Materials provided —
◆ ◆ ◆ ◆ ◆
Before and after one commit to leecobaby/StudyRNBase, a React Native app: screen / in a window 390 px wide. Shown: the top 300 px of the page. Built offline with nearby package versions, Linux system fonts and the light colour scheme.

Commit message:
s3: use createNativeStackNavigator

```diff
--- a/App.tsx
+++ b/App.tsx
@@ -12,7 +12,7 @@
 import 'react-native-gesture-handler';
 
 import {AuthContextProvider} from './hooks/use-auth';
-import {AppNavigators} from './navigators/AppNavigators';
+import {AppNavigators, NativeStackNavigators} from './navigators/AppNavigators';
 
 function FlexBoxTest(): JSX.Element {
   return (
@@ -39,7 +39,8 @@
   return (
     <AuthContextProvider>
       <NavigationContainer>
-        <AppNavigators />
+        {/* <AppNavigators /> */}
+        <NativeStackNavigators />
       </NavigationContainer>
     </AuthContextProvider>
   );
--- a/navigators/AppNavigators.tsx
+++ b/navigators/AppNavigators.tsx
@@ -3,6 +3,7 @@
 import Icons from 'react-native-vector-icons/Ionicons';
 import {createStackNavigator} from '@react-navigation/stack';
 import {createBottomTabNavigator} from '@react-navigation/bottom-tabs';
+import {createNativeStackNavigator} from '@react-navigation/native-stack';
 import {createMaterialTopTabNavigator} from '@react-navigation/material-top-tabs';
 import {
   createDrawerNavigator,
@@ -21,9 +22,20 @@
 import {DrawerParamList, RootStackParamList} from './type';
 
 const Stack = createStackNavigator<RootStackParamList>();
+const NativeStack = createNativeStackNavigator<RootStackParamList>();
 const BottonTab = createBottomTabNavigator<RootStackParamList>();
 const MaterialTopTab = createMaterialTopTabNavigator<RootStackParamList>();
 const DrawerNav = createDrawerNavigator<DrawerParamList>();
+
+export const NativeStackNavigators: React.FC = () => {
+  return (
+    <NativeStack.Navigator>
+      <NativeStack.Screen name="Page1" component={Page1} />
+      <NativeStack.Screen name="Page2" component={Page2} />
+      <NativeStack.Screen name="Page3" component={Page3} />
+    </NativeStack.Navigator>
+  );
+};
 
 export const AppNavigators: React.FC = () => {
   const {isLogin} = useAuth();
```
◆ ◆ ◆ ◆ ◆
What this task involves —
All of the listing above should be restated word for word.

Response for this exercise —
Before and after one commit to leecobaby/StudyRNBase, a React Native app: screen / in a window 390 px wide. Shown: the top 300 px of the page. Built offline with nearby package versions, Linux system fonts and the light colour scheme.

Commit message:
s3: use createNativeStackNavigator

```diff
--- a/App.tsx
+++ b/App.tsx
@@ -12,7 +12,7 @@
 import 'react-native-gesture-handler';
 
 import {AuthContextProvider} from './hooks/use-auth';
-import {AppNavigators} from './navigators/AppNavigators';
+import {AppNavigators, NativeStackNavigators} from './navigators/AppNavigators';
 
 function FlexBoxTest(): JSX.Element {
   return (
@@ -39,7 +39,8 @@
   return (
     <AuthContextProvider>
       <NavigationContainer>
-        <AppNavigators />
+        {/* <AppNavigators /> */}
+        <NativeStackNavigators />
       </NavigationContainer>
     </AuthContextProvider>
   );
--- a/navigators/AppNavigators.tsx
+++ b/navigators/AppNavigators.tsx
@@ -3,6 +3,7 @@
 import Icons from 'react-native-vector-icons/Ionicons';
 import {createStackNavigator} from '@react-navigation/stack';
 import {createBottomTabNavigator} from '@react-navigation/bottom-tabs';
+import {createNativeStackNavigator} from '@react-navigation/native-stack';
 import {createMaterialTopTabNavigator} from '@react-navigation/material-top-tabs';
 import {
   createDrawerNavigator,
@@ -21,9 +22,20 @@
 import {DrawerParamList, RootStackParamList} from './type';
 
 const Stack = createStackNavigator<RootStackParamList>();
+const NativeStack = createNativeStackNavigator<RootStackParamList>();
 const BottonTab = createBottomTabNavigator<RootStackParamList>();
 const MaterialTopTab = createMaterialTopTabNavigator<RootStackParamList>();
 const DrawerNav = createDrawerNavigator<DrawerParamList>();
+
+export const NativeStackNavigators: React.FC = () => {
+  return (
+    <NativeStack.Navigator>
+      <NativeStack.Screen name="Page1" component={Page1} />
+      <NativeStack.Screen name="Page2" component={Page2} />
+      <NativeStack.Screen name="Page3" component={Page3} />
+    </NativeStack.Navigator>
+  );
+};
 
 export const AppNavigators: React.FC = () => {
   const {isLogin} = useAuth();
```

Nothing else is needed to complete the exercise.